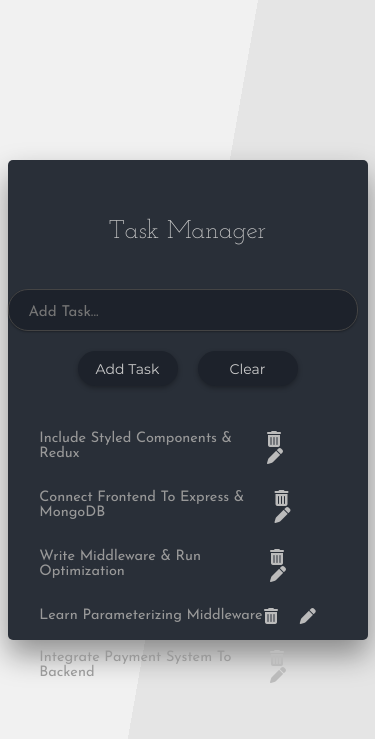
Repository: Kol124/react-task-manager
Page: /
These files come from the project's save history. The page is drawn as it stood at one moment and after the next save; the edit follows.
The browser window is 375 px wide. The pictures show the whole page.
Some web libraries are served in a nearby version. The project was rebuilt for these pictures with package versions that can differ from the ones it lists, and the page was loaded fresh each time.

Above is the page before, as saved 2021-06-22 20:29:59.

### public/index.html
<!DOCTYPE html>
<html lang="en">
  <head>
    <meta charset="utf-8" />
    <link rel="icon" href="%PUBLIC_URL%/favicon.ico" />
    <meta name="viewport" content="width=device-width, initial-scale=1" />
    <meta name="theme-color" content="#000000" />
    <meta
      name="description"
      content="Web site created using create-react-app"
    />
    <link rel="apple-touch-icon" href="%PUBLIC_URL%/logo192.png" />
    <!--
      manifest.json provides metadata used when your web app is installed on a
      user's mobile device or desktop. See https://developers.google.com/web/fundamentals/web-app-manifest/
    -->
    <link rel="manifest" href="%PUBLIC_URL%/manifest.json" />
    <!--
      Notice the use of %PUBLIC_URL% in the tags above.
      It will be replaced with the URL of the `public` folder during the build.
      Only files inside the `public` folder can be referenced from the HTML.

      Unlike "/favicon.ico" or "favicon.ico", "%PUBLIC_URL%/favicon.ico" will
      work correctly both with client-side routing and a non-root public URL.
      Learn how to configure a non-root public URL by running `npm run build`.
    -->
    <title>React App</title>
  </head>
  <body>
    <noscript>You need to enable JavaScript to run this app.</noscript>
    <div id="root"></div>
    <!--
      This HTML file is a template.
      If you open it directly in the browser, you will see an empty page.

      You can add webfonts, meta tags, or analytics to this file.
      The build step will place the bundled scripts into the <body> tag.

      To begin the development, run `npm start` or `yarn start`.
      To create a production bundle, use `npm run build` or `yarn build`.
    -->
  </body>
  <script
    src="https://kit.fontawesome.com/0a37ebcd2b.js"
    crossorigin="anonymous"
  ></script>
</html>

### src/App.js
import "./App.css";
import React from "react";
import Header from "./components/Header";
import TaskForm from "./components/TaskForm";
import TaskList from "./components/TaskList";
import TaskContextProvider from "./context/TaskContext";

function App() {
  return (
    <TaskContextProvider>
      <div className="container">
        <div className="app-wrapper">
          <Header />
          <div className="main">
            <TaskForm />
            <TaskList />
          </div>
        </div>
      </div>
    </TaskContextProvider>
  );
}

export default App;

### src/App.css
@import url("fonts.css");

* {
  margin: 0;
  padding: 0;
  box-sizing: inherit;
}

html {
  box-sizing: border-box;
  font-size: 62.5%;

  @media only screen and (max-width: 480px) {
    font-size: 50%;
  }
}

.container {
  width: 100%;
  height: 100vh;
  display: flex;
  align-items: center;
  justify-content: center;
  background: linear-gradient(100deg, #f1f1f1 50%, #e5e5e5 0);
}

.app-wrapper {
  background-color: #292f38;
  /* width: 25%; */
  width: 45rem;
  height: 60rem;
  padding: 3rem;
  border-radius: 5px;
  box-shadow: 0 15px 30px rgba(0, 0, 0, 0.4);

  @media only screen and (max-width: 480px) {
    font-size: 40%;
  }
}

.header .main-header {
  font-family: "Josefin Slab", serif;
  text-align: center;
  font-size: 3.2rem;
  color: #ccc;
  font-weight: 300;
  margin: 35px 20px 45px 20px;
}

.main {
  display: flex;
  flex-direction: column;
  align-items: space-between;
  margin-bottom: 5.5rem;
  width: 100%;
}

.form {
  display: flex;
  flex-direction: column;
  justify-content: center;
  align-items: center;
  margin-bottom: 15px;
}

.list {
  width: 95%;
  margin: auto;
  max-height: 300px;
  overflow: hidden;
  overflow-y: auto;
}

/* width */
::-webkit-scrollbar {
  width: 7px;
}

/* Track */
::-webkit-scrollbar-track {
  border-radius: 10px;
  background-color: #aaa;
}

/* Handle */
::-webkit-scrollbar-thumb {
  background: #444;
  border-radius: 10px;
}

.task-input {
  width: 350px;
  min-width: 250px;
  padding: 15px 10px 10px 20px;
  margin: 0 10px 10px 0;
  font-family: "Josefin Sans", serif;
  font-size: 15px;
  color: #ccc;
  background-color: #1d222b;
  border: 1px solid #444;
  outline: none;
  border-radius: 20px;
  box-shadow: 0 1px 2px rgba(0, 0, 0, 0.3);
}

.buttons {
  display: flex;
}

.btn {
  margin: 10px;
}

.add-task-btn {
  min-width: 100px;
  background-color: #1d222b;
  color: #ccc;
  border: none;
  font-family: "Montserrat", sans-serif;
  font-size: 14px;
  border-radius: 20px;
  box-shadow: 0 2px 5px rgba(0, 0, 0, 0.3);
  outline: none;
  cursor: pointer;
}

.list-item {
  display: flex;
  justify-content: space-between;
  margin: 20px 0;
  padding-bottom: 5px;
}

.list-item span {
  font-family: "Josefin Sans", sans-serif;
  color: #999;
  font-size: 14.5px;
  text-transform: capitalize;
}

.task-btn {
  cursor: pointer;
  background-color: transparent;
  border: none;
  outline: none;
}

.btn-delete i {
  font-size: 16px;
  color: #bbb;
  margin-right: 20px;
}

.btn-edit i {
  font-size: 16px;
  color: #bbb;
  margin-right: 20px;
}

.clear-btn {
  width: 100px;
  height: 35px;
  background-color: #1d222b;
  color: #ccc;
  border: none;
  font-family: "Montserrat", sans-serif;
  font-size: 14px;
  border-radius: 20px;
  box-shadow: 0 2px 5px rgba(0, 0, 0, 0.3);
  outline: none;
  cursor: pointer;
}

.no-tasks {
  color: #777;
  text-align: center;
  font-family: "Montserrat", sans-serif;
  margin-top: 20px;
  font-size: 18px;
}

### src/components/Header.js
import React from "react";

const Header = () => {
  return (
    <div className="header">
      <h1 className="main-header">Task Manager</h1>
    </div>
  );
};

export default Header;

### src/components/TaskForm.js
import React, { useState, useContext, useEffect } from "react";
import { TaskContext } from "../context/TaskContext";

export default function TaskForm() {
  const { editItem, setEditItem, dispatch } = useContext(TaskContext);
  const [title, setTitle] = useState("");

  const handleSubmit = (e) => {
    e.preventDefault();
    if (editItem !== null) {
      dispatch({
        type: "EDIT_TASK",
        task: {
          title,
          id: editItem.id,
        },
      });
      setEditItem(null);
    } else {
      dispatch({
        type: "ADD_TASK",
        task: {
          title,
        },
      });
    }

    setTitle("");
  };

  useEffect(() => {
    if (editItem !== null) {
      setTitle(editItem.title);
      console.log(editItem);
    } else {
      setTitle("");
    }
  }, [editItem]);

  return (
    <form onSubmit={handleSubmit} className="form">
      <input
        type="text"
        placeholder="Add Task..."
        value={title}
        onChange={(e) => setTitle(e.target.value)}
        required
        className="task-input"
      />
      <div className="buttons">
        <button type="submit" className="btn add-task-btn">
          {editItem ? "Edit Task" : "Add Task"}
        </button>
        <button
          className="btn clear-btn"
          onClick={() => dispatch({ type: "CLEAR_TASK" })}
        >
          Clear
        </button>
      </div>
    </form>
  );
}

### src/components/TaskList.js
import React, { useContext } from "react";
import { TaskContext } from "../context/TaskContext";
import Task from "./Task";

export default function TaskList() {
  const { tasks } = useContext(TaskContext);

  return (
    <div>
      {tasks.length ? (
        <ul className="list">
          {tasks.map((task) => {
            return <Task task={task} key={task.id} />;
          })}
        </ul>
      ) : (
        <div className="no-tasks">No Tasks</div>
      )}
    </div>
  );
}

### src/context/TaskContext.js
import React, { createContext, useState, useReducer, useEffect } from "react";
import TaskReducer from "../reducer/TaskReducer";

export const TaskContext = createContext();

export default function TaskContextProvider(props) {
  const [tasks, dispatch] = useReducer(TaskReducer, [
    { title: "Include styled components & redux", id: 1 },
    { title: "Connect frontend to express & mongoDB", id: 2 },
    { title: "Write middleware & run optimization", id: 3 },
    { title: "Learn parameterizing middleware", id: 4 },
    { title: "Integrate payment system to backend", id: 5 },
  ]);
  const [editItem, setEditItem] = useState(null);

  const findItem = (id) => {
    const item = tasks.find((task) => task.id === id);
    setEditItem(item);
  };

  useEffect(() => {
    console.log(tasks);
  });

  return (
    <TaskContext.Provider
      value={{ tasks, editItem, setEditItem, findItem, dispatch }}
    >
      {props.children}
    </TaskContext.Provider>
  );
}

### src/fonts.css
/* josefin-sans-300 - latin */
@font-face {
  font-family: "Josefin Sans";
  font-style: normal;
  font-weight: 300;
  src: url("./fonts/josefin-sans-v17-latin-300.eot"); /* IE9 Compat Modes */
  src: local(""),
    url("./fonts/josefin-sans-v17-latin-300.eot?#iefix")
      format("embedded-opentype"),
    /* IE6-IE8 */ url("./fonts/josefin-sans-v17-latin-300.woff2")
      format("woff2"),
    /* Super Modern Browsers */ url("./fonts/josefin-sans-v17-latin-300.woff")
      format("woff"),
    /* Modern Browsers */ url("./fonts/josefin-sans-v17-latin-300.ttf")
      format("truetype"),
    /* Safari, Android, iOS */
      url("./fonts/josefin-sans-v17-latin-300.svg#JosefinSans") format("svg"); /* Legacy iOS */
}
/* josefin-sans-regular - latin */
@font-face {
  font-family: "Josefin Sans";
  font-style: normal;
  font-weight: 400;
  src: url("./fonts/josefin-sans-v17-latin-regular.eot"); /* IE9 Compat Modes */
  src: local(""),
    url("./fonts/josefin-sans-v17-latin-regular.eot?#iefix")
      format("embedded-opentype"),
    /* IE6-IE8 */ url("./fonts/josefin-sans-v17-latin-regular.woff2")
      format("woff2"),
    /* Super Modern Browsers */
      url("./fonts/josefin-sans-v17-latin-regular.woff") format("woff"),
    /* Modern Browsers */ url("./fonts/josefin-sans-v17-latin-regular.ttf")
      format("truetype"),
    /* Safari, Android, iOS */
      url("./fonts/josefin-sans-v17-latin-regular.svg#JosefinSans")
      format("svg"); /* Legacy iOS */
}
/* josefin-sans-600 - latin */
@font-face {
  font-family: "Josefin Sans";
  font-style: normal;
  font-weight: 600;
  src: url("./fonts/josefin-sans-v17-latin-600.eot"); /* IE9 Compat Modes */
  src: local(""),
    url("./fonts/josefin-sans-v17-latin-600.eot?#iefix")
      format("embedded-opentype"),
    /* IE6-IE8 */ url("./fonts/josefin-sans-v17-latin-600.woff2")
      format("woff2"),
    /* Super Modern Browsers */ url("./fonts/josefin-sans-v17-latin-600.woff")
      format("woff"),
    /* Modern Browsers */ url("./fonts/josefin-sans-v17-latin-600.ttf")
      format("truetype"),
    /* Safari, Android, iOS */
      url("./fonts/josefin-sans-v17-latin-600.svg#JosefinSans") format("svg"); /* Legacy iOS */
}
/* josefin-sans-700 - latin */
@font-face {
  font-family: "Josefin Sans";
  font-style: normal;
  font-weight: 700;
  src: url("./fonts/josefin-sans-v17-latin-700.eot"); /* IE9 Compat Modes */
  src: local(""),
    url("./fonts/josefin-sans-v17-latin-700.eot?#iefix")
      format("embedded-opentype"),
    /* IE6-IE8 */ url("./fonts/josefin-sans-v17-latin-700.woff2")
      format("woff2"),
    /* Super Modern Browsers */ url("./fonts/josefin-sans-v17-latin-700.woff")
      format("woff"),
    /* Modern Browsers */ url("./fonts/josefin-sans-v17-latin-700.ttf")
      format("truetype"),
    /* Safari, Android, iOS */
      url("./fonts/josefin-sans-v17-latin-700.svg#JosefinSans") format("svg"); /* Legacy iOS */
}

/* josefin-slab-300 - latin */
@font-face {
  font-family: "Josefin Slab";
  font-style: normal;
  font-weight: 300;
  src: url("./fonts/josefin-slab-v13-latin-300.eot"); /* IE9 Compat Modes */
  src: local(""),
    url("./fonts/josefin-slab-v13-latin-300.eot?#iefix")
      format("embedded-opentype"),
    /* IE6-IE8 */ url("./fonts/josefin-slab-v13-latin-300.woff2")
      format("woff2"),
    /* Super Modern Browsers */ url("./fonts/josefin-slab-v13-latin-300.woff")
      format("woff"),
    /* Modern Browsers */ url("./fonts/josefin-slab-v13-latin-300.ttf")
      format("truetype"),
    /* Safari, Android, iOS */
      url("./fonts/josefin-slab-v13-latin-300.svg#JosefinSlab") format("svg"); /* Legacy iOS */
}
/* josefin-slab-regular - latin */
@font-face {
  font-family: "Josefin Slab";
  font-style: normal;
  font-weight: 400;
  src: url("./fonts/josefin-slab-v13-latin-regular.eot"); /* IE9 Compat Modes */
  src: local(""),
    url("./fonts/josefin-slab-v13-latin-regular.eot?#iefix")
      format("embedded-opentype"),
    /* IE6-IE8 */ url("./fonts/josefin-slab-v13-latin-regular.woff2")
      format("woff2"),
    /* Super Modern Browsers */
      url("./fonts/josefin-slab-v13-latin-regular.woff") format("woff"),
    /* Modern Browsers */ url("./fonts/josefin-slab-v13-latin-regular.ttf")
      format("truetype"),
    /* Safari, Android, iOS */
      url("./fonts/josefin-slab-v13-latin-regular.svg#JosefinSlab")
      format("svg"); /* Legacy iOS */
}
/* josefin-slab-600 - latin */
@font-face {
  font-family: "Josefin Slab";
  font-style: normal;
  font-weight: 600;
  src: url("./fonts/josefin-slab-v13-latin-600.eot"); /* IE9 Compat Modes */
  src: local(""),
    url("./fonts/josefin-slab-v13-latin-600.eot?#iefix")
      format("embedded-opentype"),
    /* IE6-IE8 */ url("./fonts/josefin-slab-v13-latin-600.woff2")
      format("woff2"),
    /* Super Modern Browsers */ url("./fonts/josefin-slab-v13-latin-600.woff")
      format("woff"),
    /* Modern Browsers */ url("./fonts/josefin-slab-v13-latin-600.ttf")
      format("truetype"),
    /* Safari, Android, iOS */
      url("./fonts/josefin-slab-v13-latin-600.svg#JosefinSlab") format("svg"); /* Legacy iOS */
}
/* josefin-slab-700 - latin */
@font-face {
  font-family: "Josefin Slab";
  font-style: normal;
  font-weight: 700;
  src: url("./fonts/josefin-slab-v13-latin-700.eot"); /* IE9 Compat Modes */
  src: local(""),
    url("./fonts/josefin-slab-v13-latin-700.eot?#iefix")
      format("embedded-opentype"),
    /* IE6-IE8 */ url("./fonts/josefin-slab-v13-latin-700.woff2")
      format("woff2"),
    /* Super Modern Browsers */ url("./fonts/josefin-slab-v13-latin-700.woff")
      format("woff"),
    /* Modern Browsers */ url("./fonts/josefin-slab-v13-latin-700.ttf")
      format("truetype"),
    /* Safari, Android, iOS */
      url("./fonts/josefin-slab-v13-latin-700.svg#JosefinSlab") format("svg"); /* Legacy iOS */
}

/* montserrat-300 - latin */
@font-face {
  font-family: "Montserrat";
  font-style: normal;
  font-weight: 300;
  src: url("./fonts/montserrat-v15-latin-300.eot"); /* IE9 Compat Modes */
  src: local(""),
    url("./fonts/montserrat-v15-latin-300.eot?#iefix")
      format("embedded-opentype"),
    /* IE6-IE8 */ url("./fonts/montserrat-v15-latin-300.woff2") format("woff2"),
    /* Super Modern Browsers */ url("./fonts/montserrat-v15-latin-300.woff")
      format("woff"),
    /* Modern Browsers */ url("./fonts/montserrat-v15-latin-300.ttf")
      format("truetype"),
    /* Safari, Android, iOS */
      url("./fonts/montserrat-v15-latin-300.svg#Montserrat") format("svg"); /* Legacy iOS */
}
/* montserrat-regular - latin */
@font-face {
  font-family: "Montserrat";
  font-style: normal;
  font-weight: 400;
  src: url("./fonts/montserrat-v15-latin-regular.eot"); /* IE9 Compat Modes */
  src: local(""),
    url("./fonts/montserrat-v15-latin-regular.eot?#iefix")
      format("embedded-opentype"),
    /* IE6-IE8 */ url("./fonts/montserrat-v15-latin-regular.woff2")
      format("woff2"),
    /* Super Modern Browsers */ url("./fonts/montserrat-v15-latin-regular.woff")
      format("woff"),
    /* Modern Browsers */ url("./fonts/montserrat-v15-latin-regular.ttf")
      format("truetype"),
    /* Safari, Android, iOS */
      url("./fonts/montserrat-v15-latin-regular.svg#Montserrat") format("svg"); /* Legacy iOS */
}
/* montserrat-500 - latin */
@font-face {
  font-family: "Montserrat";
  font-style: normal;
  font-weight: 500;
  src: url("./fonts/montserrat-v15-latin-500.eot"); /* IE9 Compat Modes */
  src: local(""),
    url("./fonts/montserrat-v15-latin-500.eot?#iefix")
      format("embedded-opentype"),
    /* IE6-IE8 */ url("./fonts/montserrat-v15-latin-500.woff2") format("woff2"),
    /* Super Modern Browsers */ url("./fonts/montserrat-v15-latin-500.woff")
      format("woff"),
    /* Modern Browsers */ url("./fonts/montserrat-v15-latin-500.ttf")
      format("truetype"),
    /* Safari, Android, iOS */
      url("./fonts/montserrat-v15-latin-500.svg#Montserrat") format("svg"); /* Legacy iOS */
}

### src/components/Task.js
import React, { useContext } from "react";
import { TaskContext } from "../context/TaskContext";

export default function Task({ task }) {
  const { findItem, dispatch } = useContext(TaskContext);

  return (
    <li className="list-item">
      <span>{task.title}</span>
      <div>
        <button
          className="btn-delete task-btn"
          onClick={() =>
            dispatch({ type: "REMOVE_TASK", task: { id: task.id } })
          }
        >
          <i className="fas fa-trash-alt"></i>
        </button>{" "}
        <button className="btn-edit task-btn" onClick={() => findItem(task.id)}>
          <i className="fas fa-pen"></i>
        </button>
      </div>
    </li>
  );
}

### src/reducer/TaskReducer.js
export default function TaskReducer(tasks, action) {
  switch (action.type) {
    case "ADD_TASK":
      return [
        ...tasks,
        {
          title: action.task.title,
          id: Math.random().toString(),
        },
      ];

    case "REMOVE_TASK":
      return tasks.filter((task) => task.id !== action.task.id);

    case "EDIT_TASK":
      return tasks.map((task) =>
        task.id === action.task.id
          ? { title: action.task.title, id: action.task.id }
          : task
      );

    case "CLEAR_TASK":
      return [];

    default:
      return tasks;
  }
}

Loaded but not shown: src/index.js (common file); src/index.css (common file); src/reportWebVitals.js (common file)

After the next save:
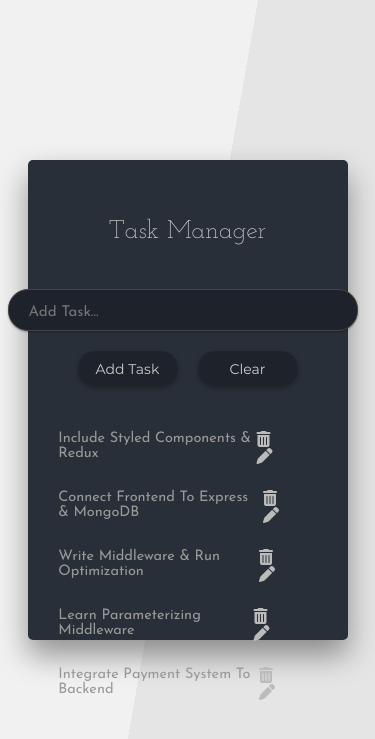
Saved 22 s later.
--- a/src/App.css
+++ b/src/App.css
@@ -34,7 +34,7 @@ html {
   box-shadow: 0 15px 30px rgba(0, 0, 0, 0.4);
 
   @media only screen and (max-width: 480px) {
-    font-size: 40%;
+    width: 40rem;
   }
 }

### Exercise details
Return exactly the lines of the data, beginning with the first and ending with the line containing "The browser window". Skip the pictures.

### Task result
Repository: Kol124/react-task-manager
Page: /
These files come from the project's save history. The page is drawn as it stood at one moment and after the next save; the edit follows.
The browser window is 375 px wide. The pictures show the whole page.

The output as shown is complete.